**Exercise:** Type out the records again, exactly as they are.

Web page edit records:
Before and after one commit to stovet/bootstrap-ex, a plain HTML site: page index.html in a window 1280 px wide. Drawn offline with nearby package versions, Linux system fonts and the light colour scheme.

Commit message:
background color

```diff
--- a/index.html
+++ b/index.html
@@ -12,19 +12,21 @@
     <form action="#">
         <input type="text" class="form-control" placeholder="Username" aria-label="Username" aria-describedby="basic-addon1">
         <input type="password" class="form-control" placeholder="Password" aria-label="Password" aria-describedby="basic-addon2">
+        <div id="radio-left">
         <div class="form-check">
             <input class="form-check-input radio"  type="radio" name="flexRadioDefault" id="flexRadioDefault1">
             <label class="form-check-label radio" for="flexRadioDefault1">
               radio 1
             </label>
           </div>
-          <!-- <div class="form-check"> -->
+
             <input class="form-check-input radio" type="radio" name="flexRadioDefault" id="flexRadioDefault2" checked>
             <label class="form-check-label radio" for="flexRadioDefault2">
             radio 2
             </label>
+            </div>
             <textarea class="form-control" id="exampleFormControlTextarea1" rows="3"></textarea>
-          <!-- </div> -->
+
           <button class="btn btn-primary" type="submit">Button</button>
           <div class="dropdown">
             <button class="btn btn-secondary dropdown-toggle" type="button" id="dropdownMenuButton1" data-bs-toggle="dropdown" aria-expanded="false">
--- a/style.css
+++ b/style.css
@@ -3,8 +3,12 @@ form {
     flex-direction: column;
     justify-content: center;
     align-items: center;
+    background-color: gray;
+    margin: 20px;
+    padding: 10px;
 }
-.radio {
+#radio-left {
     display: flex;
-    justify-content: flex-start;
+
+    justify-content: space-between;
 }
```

**Task response:**
Before and after one commit to stovet/bootstrap-ex, a plain HTML site: page index.html in a window 1280 px wide. Drawn offline with nearby package versions, Linux system fonts and the light colour scheme.

Commit message:
background color

```diff
--- a/index.html
+++ b/index.html
@@ -12,19 +12,21 @@
     <form action="#">
         <input type="text" class="form-control" placeholder="Username" aria-label="Username" aria-describedby="basic-addon1">
         <input type="password" class="form-control" placeholder="Password" aria-label="Password" aria-describedby="basic-addon2">
+        <div id="radio-left">
         <div class="form-check">
             <input class="form-check-input radio"  type="radio" name="flexRadioDefault" id="flexRadioDefault1">
             <label class="form-check-label radio" for="flexRadioDefault1">
               radio 1
             </label>
           </div>
-          <!-- <div class="form-check"> -->
+
             <input class="form-check-input radio" type="radio" name="flexRadioDefault" id="flexRadioDefault2" checked>
             <label class="form-check-label radio" for="flexRadioDefault2">
             radio 2
             </label>
+            </div>
             <textarea class="form-control" id="exampleFormControlTextarea1" rows="3"></textarea>
-          <!-- </div> -->
+
           <button class="btn btn-primary" type="submit">Button</button>
           <div class="dropdown">
             <button class="btn btn-secondary dropdown-toggle" type="button" id="dropdownMenuButton1" data-bs-toggle="dropdown" aria-expanded="false">
--- a/style.css
+++ b/style.css
@@ -3,8 +3,12 @@ form {
     flex-direction: column;
     justify-content: center;
     align-items: center;
+    background-color: gray;
+    margin: 20px;
+    padding: 10px;
 }
-.radio {
+#radio-left {
     display: flex;
-    justify-content: flex-start;
+
+    justify-content: space-between;
 }
```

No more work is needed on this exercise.